For people like newcomer Eduardo Garza, who moved to Canada from Mexico and now resides in Halifax, the political landscape that immigrants face has changed considerably.
As a newcomer, Garza admires the welcoming spirit of Canadians that helped him settle, but also feels worried about the ability of the country to handle such a high influx of people, and what this might mean for people like him, who have established a presence in Canada.
In November, the federal government unveiled its Immigration Levels Plan, which aims to welcome, according to IRCC, 485,000 new Permanent Residents in 2024 and 500,000 per year in both 2025 and 2026.
It is expected that yearly new arrivals will stabilize at this number from 2026 onwards.
In principle, this alleviates several challenges, including the country’s dwindling labour force, which, partly, owes to Canada’s aging population. Immigration is seen as a way to mitigate this and boost population growth.
Garza, who spent time living downtown Vancouver and Toronto before moving to Nova Scotia, has seen the growing numbers of homeless people that overcrowd the core of most major Canadian metropolitan areas, many of them immigrants.
He reminisces about his early stages as a new Canadian, and thinks it’s harder for new generations to get started on the right foot.
“Unless they come with vast resources, newcomers face a lot more problems that I didn’t have. Affordable housing is number one.”

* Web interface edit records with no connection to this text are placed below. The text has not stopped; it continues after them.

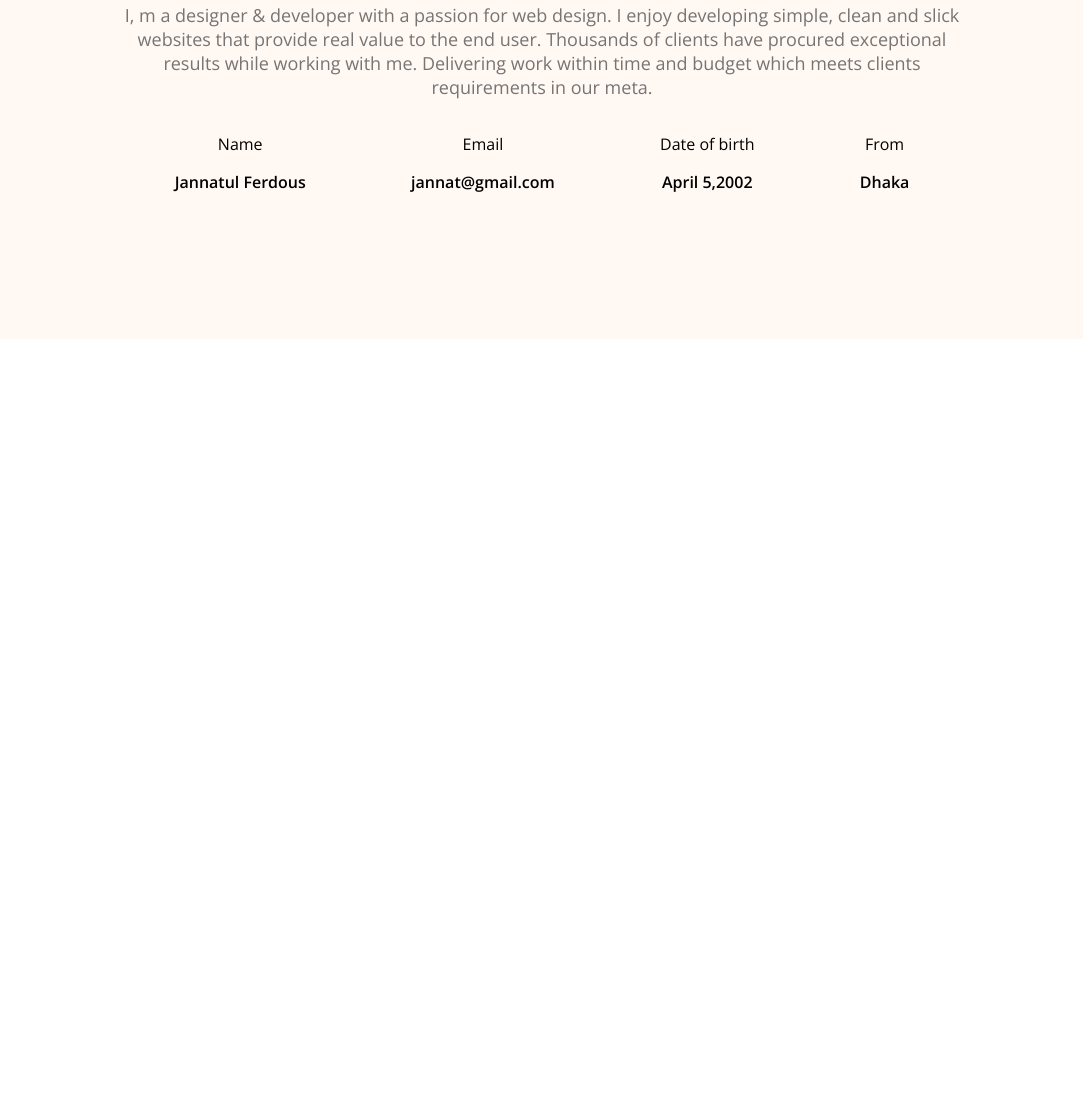
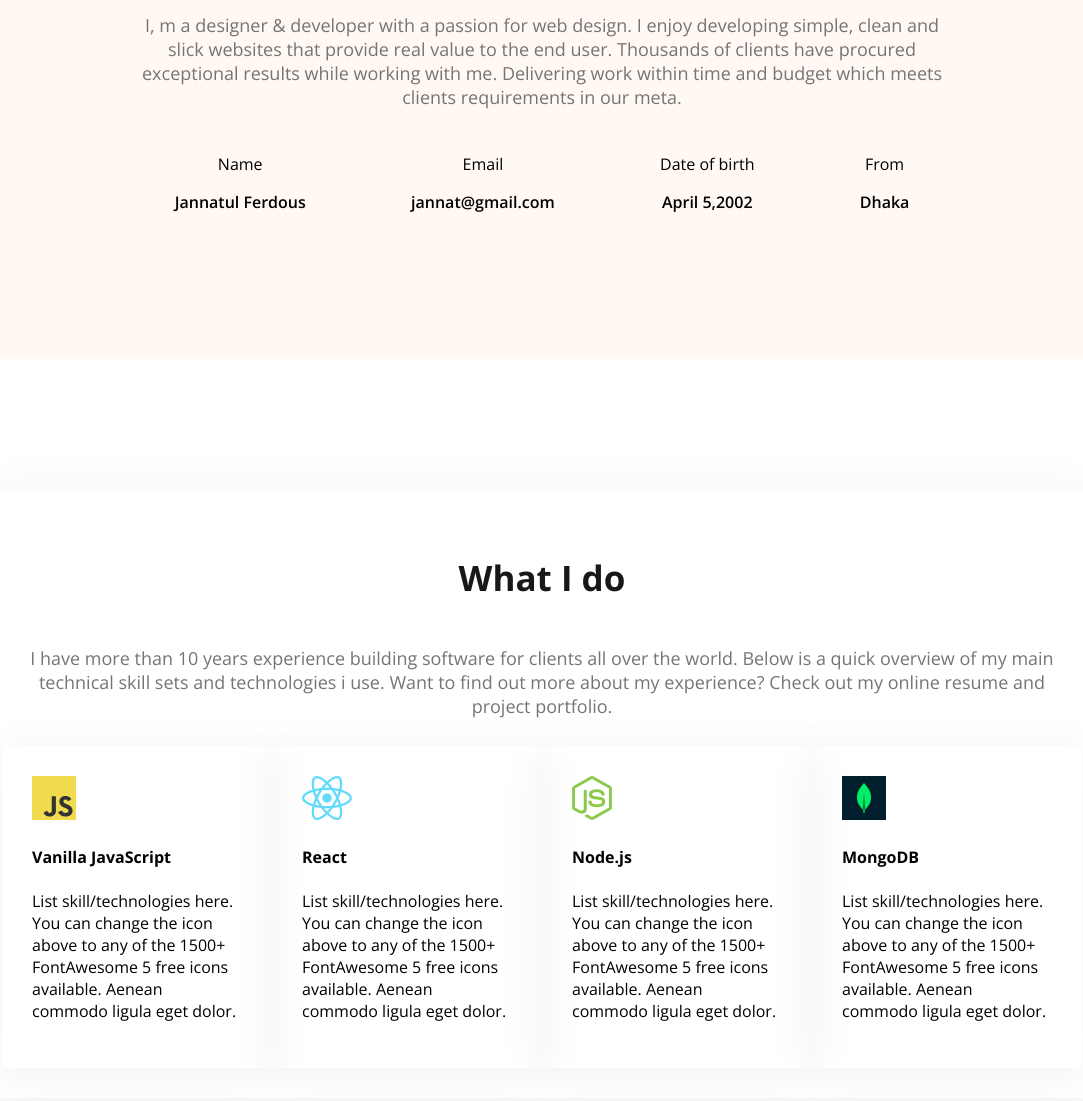
Before and after one commit to jannatul016/web-developer-portfolio, a plain HTML site: page index.html in a window 1280 px wide. Shown: the part 1209-2310 px from the top of the page, without its empty margins (98-1181 px from the left). Before the commit the page ends 1556 px from the top, so only its background shows below. Drawn offline with nearby package versions, Linux system fonts and the light colour scheme.

Commit message:
added the skill items

```diff
--- a/index.html
+++ b/index.html
@@ -58,6 +58,33 @@
             </div>
 
         </section>
+        <section class="skills">
+            <h3 class="section-title text-center">What I do</h3>
+            <p class="section-des text-center">I have more than 10 years experience building software for clients all over the world. Below is a quick overview of my main technical skill sets and technologies i use. Want to find out more about my experience? Check out my online resume and project portfolio.</p>
+           <div class="skills-container">
+            <div class="skills">
+                <img src="images/icons/js.png" alt="">
+                <h4 class="skills-title">Vanilla JavaScript</h4>
+                <p class="skills-des">List skill/technologies here. You can change the icon above to any of the 1500+ FontAwesome 5 free icons available. Aenean commodo ligula eget dolor.</p>
+            </div>
+            <div class="skills">
+                <img src="images/icons/react.png" alt="">
+                <h4 class="skills-title">React</h4>
+                <p class="skills-des">List skill/technologies here. You can change the icon above to any of the 1500+ FontAwesome 5 free icons available. Aenean commodo ligula eget dolor.</p>
+            </div>
+            <div class="skills">
+                <img src="images/icons/nodejs.png" alt="">
+                <h4 class="skills-title">Node.js</h4>
+                <p class="skills-des">List skill/technologies here. You can change the icon above to any of the 1500+ FontAwesome 5 free icons available. Aenean commodo ligula eget dolor.</p>
+            </div>
+            <div class="skills">
+                <img src="images/icons/mongo.png" alt="">
+                <h4 class="skills-title">MongoDB</h4>
+                <p class="skills-des">List skill/technologies here. You can change the icon above to any of the 1500+ FontAwesome 5 free icons available. Aenean commodo ligula eget dolor.</p>
+            </div>
+           </div>
+
+        </section>
     </main>
     <footer>
 
--- a/styles/portfolio.css
+++ b/styles/portfolio.css
@@ -17,10 +17,16 @@
 .section-des{
     font-size: 18px;
     color: #757575;
+    padding: 10px;
 }
 .secondary-bg{
     background-color: #FFF8F3;
 }
+.text-center{
+    text-align: center;
+}
+
+
 /* header styes */
 .header{
     background-image: url('../images/developer.png'),url('../images/header_bg.png');
@@ -93,13 +99,17 @@ nav li a{
     border-radius: 10px;
     padding: 130px 150px;
     text-align: center;
-    margin-top: 130px;
+
 }
 
 /* main style */
 main{
     max-width: 1140px;
     margin: 0 auto;
+}
+main section{
+margin-top: 130px;
+margin-bottom: 130px;
 }
 .item-des{
     font-weight: 600;
@@ -108,3 +118,12 @@ main{
     display: flex;
     justify-content: space-around;
 }
+/* skills section styles */
+.skills-container{
+    display: flex;
+}
+.skills{
+    padding: 30px;
+    box-shadow: 0px 6px 50px 0px rgba(0, 0, 0, 0.06);
+    border-radius: 5px;
+}
```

Lack of support mechanisms
A considerable part of newcomers’ struggles come given that, as part of Canada’s workforce, they are still largely underutilized.
An RBC report found that 54 per cent of immigrants who studied outside Canada are performing a job below their preparation level, something that affects not only their financial capabilities but also, ultimately, their self-worth.
StatsCan research also found that 63 per cent of newcomers to the area reported a very solid sense of belonging, ranking 10 percentual points above British Columbia.
Lisa – who is only being identified by her first name due to the nature of the work she does – resides in St. John’s and aims to foster this sense of belonging by often hosting refugees in her two spare bedrooms while they build a foundation to have somewhere to go.
Right now, two men from the Middle East and one from Eastern Europe live there.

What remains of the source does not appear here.